A slowdown in China and India is reverberating throughout the region with the Asian Development Bank forecasting expansion at a four-year low in 2013, putting pressure on policymakers to bolster their economies. The Group of 20 countries repeated their concern last month that stimulus pullback in developed nations might prove damaging to global markets.
APEC members must work to prevent protectionism and improve infrastructure to facilitate trade and investment, Indonesian President Susilo Bambang Yudhoyono said in a speech in Bali on Sunday to about 1000 business executives. Giving in to protectionist tendencies would make things worse for all countries, Singapore Prime Minister Lee Hsien Loong said at the same event.
Trade ministers are seeking momentum during the Bali meetings on a 12-nation trade pact as concessions sought by countries threaten to delay completion further from the end of 2013. The Trans-Pacific Partnership, which includes the US, Australia, Japan, Malaysia and Vietnam, would link an area with about $28 trillion in annual economic output.
"The pattern of aggregate demand is changing in the region, but it is not great enough to drive growth at the same pace as before the crisis," the Pacific Economic Co-operation Council said on Sunday.

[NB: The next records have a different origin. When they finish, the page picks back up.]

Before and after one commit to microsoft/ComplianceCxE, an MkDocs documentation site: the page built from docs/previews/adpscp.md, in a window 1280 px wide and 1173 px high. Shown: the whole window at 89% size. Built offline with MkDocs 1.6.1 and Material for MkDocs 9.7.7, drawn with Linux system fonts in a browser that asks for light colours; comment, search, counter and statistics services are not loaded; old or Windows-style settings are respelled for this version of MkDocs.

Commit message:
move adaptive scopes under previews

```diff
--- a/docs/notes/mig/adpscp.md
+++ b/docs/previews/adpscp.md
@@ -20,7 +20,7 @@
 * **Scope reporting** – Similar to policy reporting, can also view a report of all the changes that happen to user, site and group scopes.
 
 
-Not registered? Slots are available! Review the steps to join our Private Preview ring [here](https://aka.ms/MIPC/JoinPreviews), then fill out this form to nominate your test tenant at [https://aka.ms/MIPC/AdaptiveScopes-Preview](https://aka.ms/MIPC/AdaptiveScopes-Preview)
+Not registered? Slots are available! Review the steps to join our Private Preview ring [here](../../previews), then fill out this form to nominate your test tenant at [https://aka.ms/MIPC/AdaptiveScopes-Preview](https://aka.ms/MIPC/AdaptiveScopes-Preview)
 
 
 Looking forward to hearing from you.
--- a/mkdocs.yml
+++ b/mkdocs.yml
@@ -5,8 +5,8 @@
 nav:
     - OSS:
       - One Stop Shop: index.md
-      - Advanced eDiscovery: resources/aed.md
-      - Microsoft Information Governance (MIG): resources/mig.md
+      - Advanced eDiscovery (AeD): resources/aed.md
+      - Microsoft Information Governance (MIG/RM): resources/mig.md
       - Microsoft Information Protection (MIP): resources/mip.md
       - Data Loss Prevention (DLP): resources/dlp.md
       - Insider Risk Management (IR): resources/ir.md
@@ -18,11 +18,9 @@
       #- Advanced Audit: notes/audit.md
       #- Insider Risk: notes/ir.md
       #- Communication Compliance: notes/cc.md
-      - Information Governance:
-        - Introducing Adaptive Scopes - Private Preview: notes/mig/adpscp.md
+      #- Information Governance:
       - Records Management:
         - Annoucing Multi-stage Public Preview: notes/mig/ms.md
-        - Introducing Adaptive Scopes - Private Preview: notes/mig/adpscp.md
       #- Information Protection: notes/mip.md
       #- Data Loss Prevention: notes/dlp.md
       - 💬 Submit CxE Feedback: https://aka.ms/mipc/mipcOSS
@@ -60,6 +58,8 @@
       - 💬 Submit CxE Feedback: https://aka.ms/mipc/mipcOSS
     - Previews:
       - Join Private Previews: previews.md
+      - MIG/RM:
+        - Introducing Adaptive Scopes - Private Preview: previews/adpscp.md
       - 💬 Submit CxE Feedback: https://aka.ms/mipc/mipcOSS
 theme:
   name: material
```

"While investment has been increasing, some of this is due to the very cheap cost of capital during this extraordinary period," the council said. "As long-term interest rates return to normal, more needs to be done to improve the investment climates in our respective economies."

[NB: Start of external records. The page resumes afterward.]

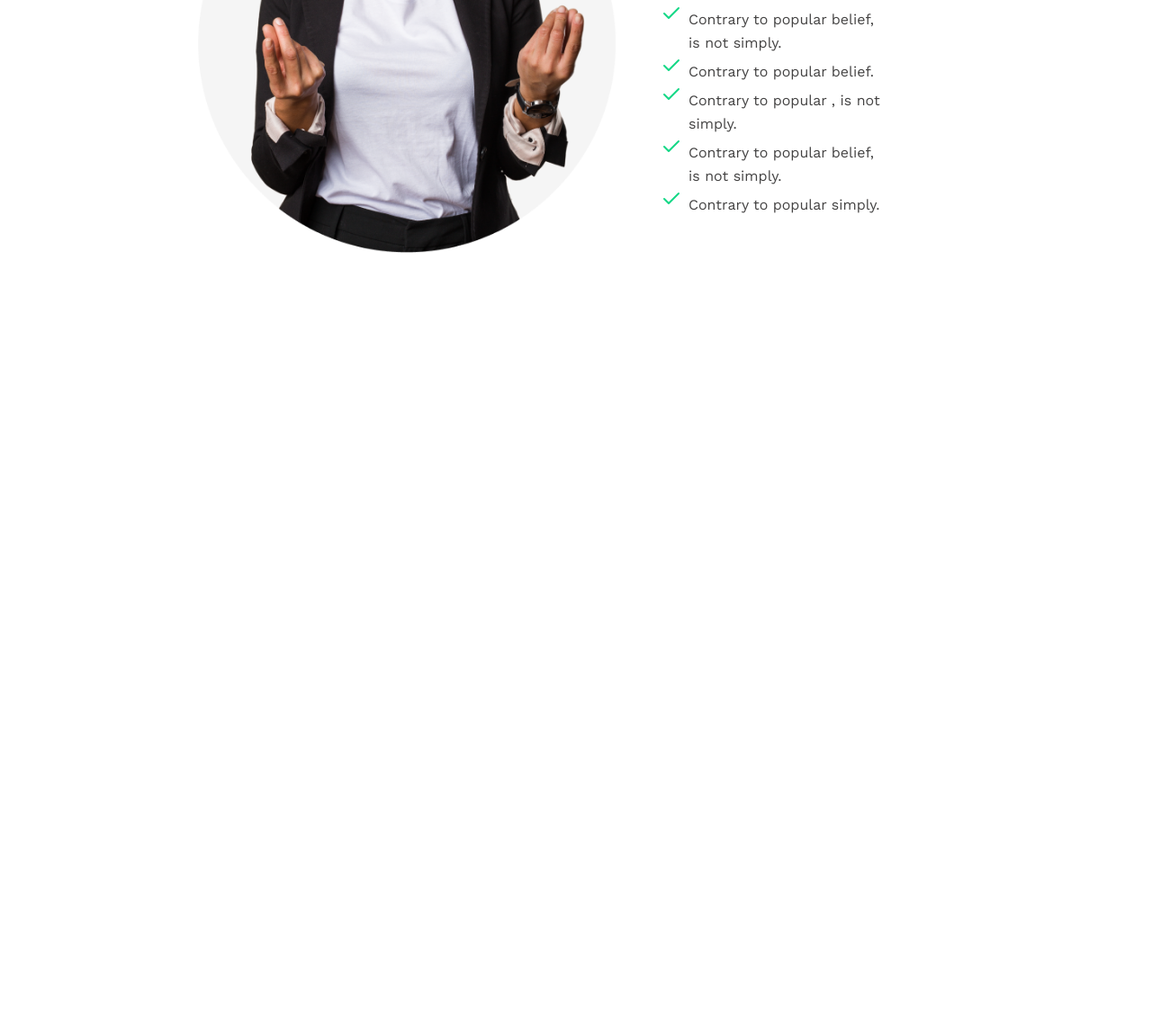
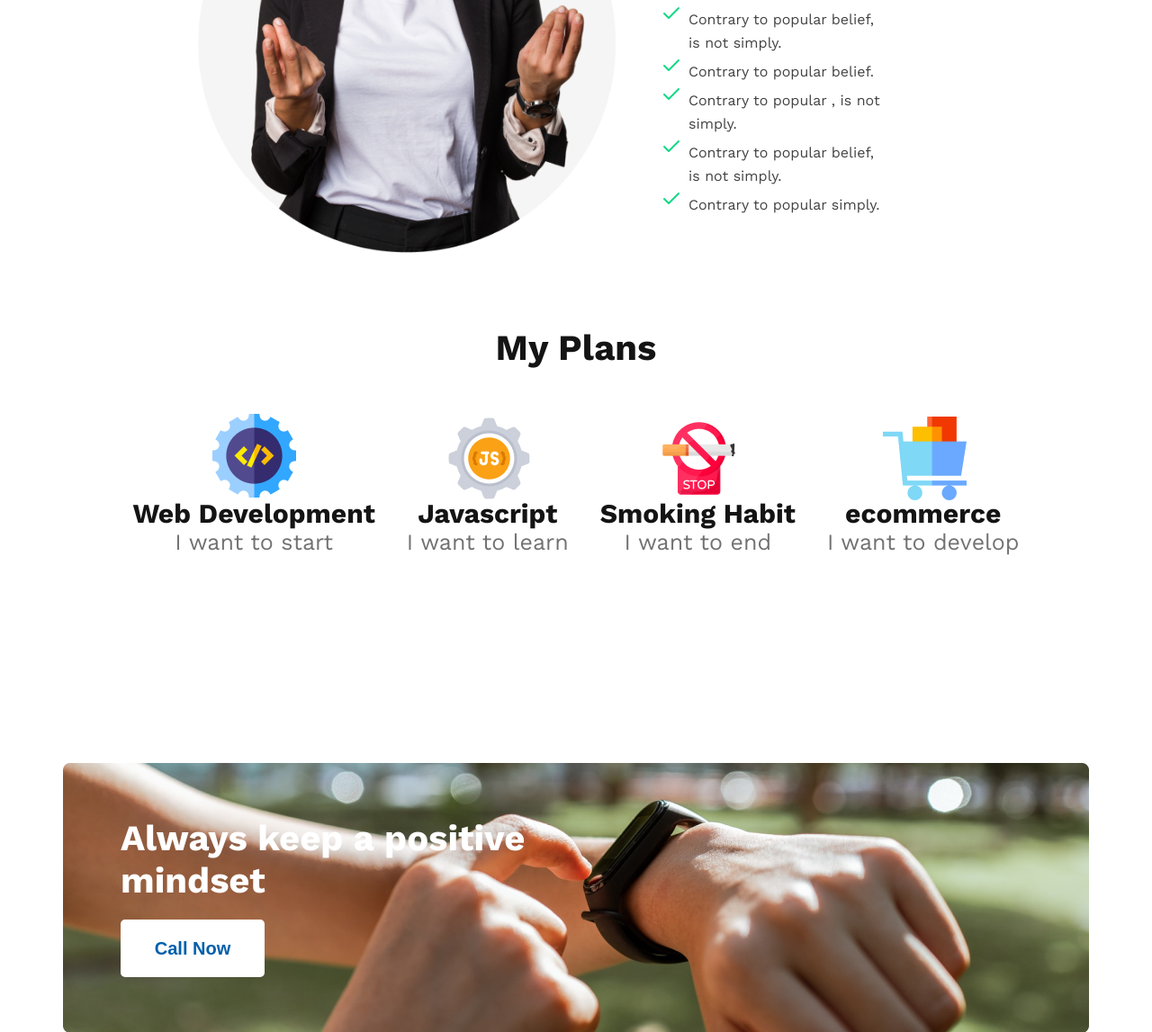
Before and after one commit to smhasan-shahriar/new-year-new-ador, a plain HTML site: page index.html in a window 1280 px wide. Shown: the part 1237-2384 px from the top of the page at 90% size. Before the commit the page ends 1600 px from the top, so only its background shows below. Drawn offline with nearby package versions, Linux system fonts and the light colour scheme.

Commit message:
positivity added

```diff
--- a/index.html
+++ b/index.html
@@ -28,7 +28,7 @@
           <img class="failure-img" src="images/person.png" alt="" />
         </div>
         <div class="failure-container">
-          <h3 class="failure-title">My failures of <br />previous year</h3>
+          <h3 class="section-title">My failures of <br />previous year</h3>
           <p class="failure-description">
             Contrary to popular belief, Lorem Ipsum is not simply random text.
             It has roots in a piece of classical Latin literature from 45 BC,
@@ -43,8 +43,41 @@
           </ul>
         </div>
       </div>
-      <div class="main-item"></div>
-      <div class="main-item"></div>
+      <div class="plan-section">
+        <h3 class="section-title center">My Plans</h3>
+        <div class="plan-container">
+          <div class="plan-item">
+            <img src="images/icons/web.png" alt="" class="plan-img" />
+            <h4 class="plan-title">Web Development</h4>
+            <p class="plan-description">I want to start</p>
+          </div>
+          <div class="plan-item">
+            <div class="plan-item-img">
+              <img src="images/icons/js.png" alt="" class="plan-img" />
+            </div>
+            <h4 class="plan-title">Javascript</h4>
+            <p class="plan-description">I want to learn</p>
+          </div>
+          <div class="plan-item">
+            <div class="plan-item-img">
+              <img src="images/icons/smoke.png" alt="" class="plan-img" />
+            </div>
+            <h4 class="plan-title">Smoking Habit</h4>
+            <p class="plan-description">I want to end</p>
+          </div>
+          <div class="plan-item">
+            <div class="plan-item-img">
+              <img src="images/icons/ecom.png" alt="" class="plan-img" />
+            </div>
+            <h4 class="plan-title">ecommerce</h4>
+            <p class="plan-description">I want to develop</p>
+          </div>
+        </div>
+      </div>
+      <div class="positive-item">
+        <h3 class="section-title call-title">Always keep a positive mindset</h3>
+        <button class="btn-call">Call Now</button>
+      </div>
     </main>
     <footer></footer>
   </body>
--- a/resources/styles.css
+++ b/resources/styles.css
@@ -8,6 +8,9 @@ body {
   font-family: "Work Sans", sans-serif;
 }
 
+.center {
+  text-align: center;
+}
 /* banner section */
 .banner {
   background-image: url("../images/banner/banner2.png");
@@ -79,7 +82,7 @@ body {
   width: 50%;
 }
 
-.failure-title {
+.section-title {
   color: #151414;
   font-size: 40px;
   font-weight: 700;
@@ -103,3 +106,68 @@ ul {
   list-style-image: url("../images/icons/check\ 1.svg");
   margin-left: 25px;
 }
+/* plan section design */
+
+.plan-item-img {
+  width: 90px;
+  height: 90px;
+}
+
+.plan-title {
+  color: #151414;
+  text-align: center;
+  font-size: 30px;
+  font-weight: 700;
+}
+
+.plan-description {
+  color: #737272;
+  text-align: center;
+  font-size: 25px;
+  font-weight: 400;
+}
+
+.plan-container {
+  display: flex;
+  justify-content: space-around;
+  align-items: flex-end;
+  margin: 50px 130px 230px;
+}
+
+.plan-item {
+  display: flex;
+  flex-direction: column;
+  align-items: center;
+}
+
+/* positive section style */
+
+.positive-item {
+  width: 1140px;
+  height: 300px;
+  background-image: url("../images/watch.png");
+  display: flex;
+  flex-direction: column;
+  margin: 0 auto;
+  justify-content: center;
+  gap: 20px;
+}
+
+.call-title {
+  width: 450px;
+  color: white;
+  margin-left: 64px;
+}
+
+.btn-call {
+  width: 160px;
+  height: 64px;
+  border-radius: 5px;
+  background: #fff;
+  color: #005fac;
+  text-align: center;
+  font-size: 20px;
+  font-weight: 700;
+  border: 0;
+  margin-left: 64px;
+}
```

China needed more economic and financial reforms, while structural changes in Japan were essential for the country to grow, Mr Taylor said. For Malaysia, Moody's senior analyst Christian de Guzman said risks were tilted to the downside.
Malaysian Prime Minister Najib Razak raised subsidised fuel prices for the first time since 2010 last month and has said he will delay some infrastructure projects, seeking to contain the budget gap after Fitch Ratings cut Malaysia's credit outlook to negative in July. The government is considering a goods and services tax.
"While we do have a stable outlook, there has been deterioration in Malaysia's credit profile over the past five, six years," Mr Guzman said. "If the measures announced in the budget are not strong enough to move the needle, we may reconsider the rating."
APEC ministers said they would recommend their leaders extend until the end of 2016 a commitment to combat protectionist measures and roll back such policies that already exist.